We think of humans as the most complex and advanced of all living thing on this planet – so naturally you might think that we require the most genetic material to make such a complicated animal. How wrong you would be.
Your average human genome contains ~21,000 genes, while your average tomato comes in at ~31,000 genes. That means tomatoes are actually about 50% more ‘complex’ at a genetic level than humans. So why are they not farming us for their food?
The key here is that the amount of DNA or the number of genes in an organism actually has very little to do with how complex that organism is. In fact, the largest known genome – featuring 40 chromosomes and clocking in at 150 billion base pairs – belongs to the relatively normal plant Paris japonica, and not to some really complicated freak of nature.
One reason for the variation in genome sizes is that massive genomes (such as that of Paris japonica) often contain much more ‘junk DNA’ – DNA which does not code for the production of a protien – rather than more genes. In fact, even when there are a larger number of genes they may not be useful in the traditional sense: the tomato, for example, has eight copies of each gene rather than the two copies that we see in humans, and so many of these genes are completely redundant.
Why have so many copies of a single gene? The theory is that the origional gene can perform its important function while the copied gene can change (or mutate) into a new gene that might do something useful, thus allowing the organism to evolve.
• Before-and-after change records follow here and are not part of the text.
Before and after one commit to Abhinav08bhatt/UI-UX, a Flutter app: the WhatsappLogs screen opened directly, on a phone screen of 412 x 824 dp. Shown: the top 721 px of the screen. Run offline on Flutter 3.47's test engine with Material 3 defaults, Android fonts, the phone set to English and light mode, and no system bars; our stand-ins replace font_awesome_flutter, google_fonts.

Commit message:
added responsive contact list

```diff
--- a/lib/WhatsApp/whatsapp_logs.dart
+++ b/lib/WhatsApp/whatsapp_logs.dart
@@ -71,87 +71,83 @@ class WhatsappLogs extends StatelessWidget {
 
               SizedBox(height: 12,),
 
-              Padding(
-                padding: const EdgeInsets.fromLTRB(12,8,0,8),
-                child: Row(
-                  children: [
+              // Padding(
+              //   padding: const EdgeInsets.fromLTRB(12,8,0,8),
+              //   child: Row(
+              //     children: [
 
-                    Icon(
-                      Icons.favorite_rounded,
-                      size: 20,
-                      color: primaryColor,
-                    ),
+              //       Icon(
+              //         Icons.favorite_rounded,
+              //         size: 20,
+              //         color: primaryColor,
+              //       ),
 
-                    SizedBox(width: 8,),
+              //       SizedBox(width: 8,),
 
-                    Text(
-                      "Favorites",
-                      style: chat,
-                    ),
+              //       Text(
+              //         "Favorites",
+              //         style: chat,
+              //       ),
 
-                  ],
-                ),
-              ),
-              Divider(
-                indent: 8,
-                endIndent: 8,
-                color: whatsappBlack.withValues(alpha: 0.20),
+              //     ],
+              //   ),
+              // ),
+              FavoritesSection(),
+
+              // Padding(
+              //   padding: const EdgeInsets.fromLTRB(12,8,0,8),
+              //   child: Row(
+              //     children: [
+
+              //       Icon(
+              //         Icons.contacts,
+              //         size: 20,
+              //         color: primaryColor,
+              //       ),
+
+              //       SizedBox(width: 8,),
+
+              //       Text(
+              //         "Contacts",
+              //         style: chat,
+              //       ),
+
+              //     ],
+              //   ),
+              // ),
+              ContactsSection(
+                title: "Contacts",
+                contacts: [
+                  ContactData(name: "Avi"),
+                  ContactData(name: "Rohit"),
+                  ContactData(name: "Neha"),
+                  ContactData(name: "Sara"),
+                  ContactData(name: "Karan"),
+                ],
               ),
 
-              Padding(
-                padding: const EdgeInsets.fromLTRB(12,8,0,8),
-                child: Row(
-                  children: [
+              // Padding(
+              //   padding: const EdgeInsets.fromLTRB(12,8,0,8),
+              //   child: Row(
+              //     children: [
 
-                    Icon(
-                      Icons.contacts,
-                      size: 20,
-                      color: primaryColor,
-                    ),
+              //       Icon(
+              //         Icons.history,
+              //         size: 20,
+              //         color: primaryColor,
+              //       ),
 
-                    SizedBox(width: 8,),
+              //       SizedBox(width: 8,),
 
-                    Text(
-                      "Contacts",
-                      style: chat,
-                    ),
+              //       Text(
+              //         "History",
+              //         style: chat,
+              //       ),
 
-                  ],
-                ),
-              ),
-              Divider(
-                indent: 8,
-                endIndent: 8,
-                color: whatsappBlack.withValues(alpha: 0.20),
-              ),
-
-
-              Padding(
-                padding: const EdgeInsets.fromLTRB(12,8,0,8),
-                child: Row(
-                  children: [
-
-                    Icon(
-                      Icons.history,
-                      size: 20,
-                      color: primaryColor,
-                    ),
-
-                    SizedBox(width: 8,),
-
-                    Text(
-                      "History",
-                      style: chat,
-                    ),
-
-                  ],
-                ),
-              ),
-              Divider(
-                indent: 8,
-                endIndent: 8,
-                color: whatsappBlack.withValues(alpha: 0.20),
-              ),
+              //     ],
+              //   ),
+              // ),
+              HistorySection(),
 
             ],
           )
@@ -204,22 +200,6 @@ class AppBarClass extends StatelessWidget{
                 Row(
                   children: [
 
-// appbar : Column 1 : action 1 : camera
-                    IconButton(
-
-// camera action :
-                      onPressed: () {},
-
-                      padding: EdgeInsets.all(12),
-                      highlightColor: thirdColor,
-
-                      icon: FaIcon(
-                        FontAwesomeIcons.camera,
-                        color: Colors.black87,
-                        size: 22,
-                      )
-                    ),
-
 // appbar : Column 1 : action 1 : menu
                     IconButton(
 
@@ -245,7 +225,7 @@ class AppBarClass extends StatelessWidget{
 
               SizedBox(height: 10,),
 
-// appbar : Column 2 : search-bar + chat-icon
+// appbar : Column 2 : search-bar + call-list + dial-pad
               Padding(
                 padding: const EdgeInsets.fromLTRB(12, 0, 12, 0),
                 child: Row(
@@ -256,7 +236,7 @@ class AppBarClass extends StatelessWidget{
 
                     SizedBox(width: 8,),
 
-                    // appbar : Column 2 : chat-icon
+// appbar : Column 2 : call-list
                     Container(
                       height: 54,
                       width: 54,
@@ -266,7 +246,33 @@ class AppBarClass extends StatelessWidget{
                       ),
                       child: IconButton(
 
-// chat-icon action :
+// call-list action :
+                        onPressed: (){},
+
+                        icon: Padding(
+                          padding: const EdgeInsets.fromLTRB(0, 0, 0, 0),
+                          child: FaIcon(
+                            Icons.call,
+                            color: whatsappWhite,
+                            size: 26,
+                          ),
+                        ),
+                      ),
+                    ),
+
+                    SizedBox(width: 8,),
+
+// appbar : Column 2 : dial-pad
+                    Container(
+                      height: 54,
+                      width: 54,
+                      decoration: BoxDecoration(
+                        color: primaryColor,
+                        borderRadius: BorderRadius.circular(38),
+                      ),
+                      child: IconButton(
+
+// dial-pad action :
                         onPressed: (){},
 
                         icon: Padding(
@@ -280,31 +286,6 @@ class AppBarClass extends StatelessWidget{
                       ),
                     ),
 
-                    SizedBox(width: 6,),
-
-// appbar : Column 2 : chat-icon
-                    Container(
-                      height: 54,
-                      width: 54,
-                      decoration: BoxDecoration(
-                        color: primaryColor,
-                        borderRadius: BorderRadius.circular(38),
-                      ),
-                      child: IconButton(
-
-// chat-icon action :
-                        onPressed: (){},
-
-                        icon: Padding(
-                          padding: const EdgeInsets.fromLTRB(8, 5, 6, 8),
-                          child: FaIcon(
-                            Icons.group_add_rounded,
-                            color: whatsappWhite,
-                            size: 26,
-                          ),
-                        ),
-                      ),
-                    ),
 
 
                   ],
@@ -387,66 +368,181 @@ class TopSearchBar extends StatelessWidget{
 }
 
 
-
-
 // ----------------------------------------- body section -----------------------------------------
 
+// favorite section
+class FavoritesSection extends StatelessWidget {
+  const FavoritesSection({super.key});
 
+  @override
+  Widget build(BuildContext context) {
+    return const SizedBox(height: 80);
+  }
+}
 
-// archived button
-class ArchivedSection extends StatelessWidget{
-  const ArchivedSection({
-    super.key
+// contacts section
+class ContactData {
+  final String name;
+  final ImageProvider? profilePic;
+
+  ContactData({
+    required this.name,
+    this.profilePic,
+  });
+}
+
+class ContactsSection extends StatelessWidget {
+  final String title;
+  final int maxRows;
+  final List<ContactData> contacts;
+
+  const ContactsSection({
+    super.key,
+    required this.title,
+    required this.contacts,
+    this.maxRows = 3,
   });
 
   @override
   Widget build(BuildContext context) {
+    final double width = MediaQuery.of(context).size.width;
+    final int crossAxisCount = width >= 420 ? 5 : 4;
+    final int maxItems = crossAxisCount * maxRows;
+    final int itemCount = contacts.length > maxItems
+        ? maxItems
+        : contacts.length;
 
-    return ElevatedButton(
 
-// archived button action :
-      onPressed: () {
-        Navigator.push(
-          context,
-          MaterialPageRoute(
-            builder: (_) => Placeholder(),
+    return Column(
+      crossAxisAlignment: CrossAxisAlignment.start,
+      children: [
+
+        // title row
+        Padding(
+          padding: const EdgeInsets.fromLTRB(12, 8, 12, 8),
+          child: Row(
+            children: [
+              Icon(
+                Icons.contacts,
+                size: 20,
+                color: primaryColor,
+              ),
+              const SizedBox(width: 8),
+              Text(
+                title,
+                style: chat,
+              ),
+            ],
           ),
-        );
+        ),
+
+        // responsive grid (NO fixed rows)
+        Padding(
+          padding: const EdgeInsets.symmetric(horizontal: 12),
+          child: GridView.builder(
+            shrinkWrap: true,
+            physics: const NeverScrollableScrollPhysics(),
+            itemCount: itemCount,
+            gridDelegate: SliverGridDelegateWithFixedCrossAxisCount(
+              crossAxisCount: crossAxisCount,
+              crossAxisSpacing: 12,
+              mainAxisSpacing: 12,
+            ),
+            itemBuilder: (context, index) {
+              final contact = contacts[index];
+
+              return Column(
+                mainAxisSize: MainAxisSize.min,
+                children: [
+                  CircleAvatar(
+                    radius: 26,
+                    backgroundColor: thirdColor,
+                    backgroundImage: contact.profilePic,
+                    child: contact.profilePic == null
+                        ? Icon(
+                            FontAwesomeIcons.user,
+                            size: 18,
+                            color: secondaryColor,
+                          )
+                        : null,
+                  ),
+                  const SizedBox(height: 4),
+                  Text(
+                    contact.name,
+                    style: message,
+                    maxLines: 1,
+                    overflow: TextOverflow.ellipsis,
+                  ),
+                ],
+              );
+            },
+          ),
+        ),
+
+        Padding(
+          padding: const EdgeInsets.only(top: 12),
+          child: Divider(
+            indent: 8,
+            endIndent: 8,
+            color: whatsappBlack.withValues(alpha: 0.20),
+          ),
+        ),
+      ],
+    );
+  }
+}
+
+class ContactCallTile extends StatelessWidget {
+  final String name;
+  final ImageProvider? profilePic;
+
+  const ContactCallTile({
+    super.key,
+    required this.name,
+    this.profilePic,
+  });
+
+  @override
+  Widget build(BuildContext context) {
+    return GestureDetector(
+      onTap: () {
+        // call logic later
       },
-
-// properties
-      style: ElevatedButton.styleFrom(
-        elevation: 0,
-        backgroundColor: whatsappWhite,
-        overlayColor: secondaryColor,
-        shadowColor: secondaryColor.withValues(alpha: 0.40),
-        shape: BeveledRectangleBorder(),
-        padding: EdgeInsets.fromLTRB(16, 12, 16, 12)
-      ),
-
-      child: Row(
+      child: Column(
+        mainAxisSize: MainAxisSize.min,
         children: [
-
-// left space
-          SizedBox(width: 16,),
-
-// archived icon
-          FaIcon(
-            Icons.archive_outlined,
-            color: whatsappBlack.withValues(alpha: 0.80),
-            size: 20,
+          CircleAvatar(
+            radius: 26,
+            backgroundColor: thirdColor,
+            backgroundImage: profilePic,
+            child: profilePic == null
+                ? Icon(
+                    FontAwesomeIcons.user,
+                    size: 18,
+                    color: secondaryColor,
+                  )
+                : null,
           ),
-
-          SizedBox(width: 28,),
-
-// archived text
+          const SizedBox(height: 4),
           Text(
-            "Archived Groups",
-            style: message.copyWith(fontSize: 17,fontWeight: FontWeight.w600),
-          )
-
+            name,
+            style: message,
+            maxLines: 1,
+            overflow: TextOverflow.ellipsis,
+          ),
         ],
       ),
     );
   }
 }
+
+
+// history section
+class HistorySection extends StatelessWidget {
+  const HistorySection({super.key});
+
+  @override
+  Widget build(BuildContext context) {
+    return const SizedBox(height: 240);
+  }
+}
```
Sonext time you pick a tomato, show some respect.
‘Another one of Mr Shaunak’s Little Bites of Science’
Image under Creative Commons license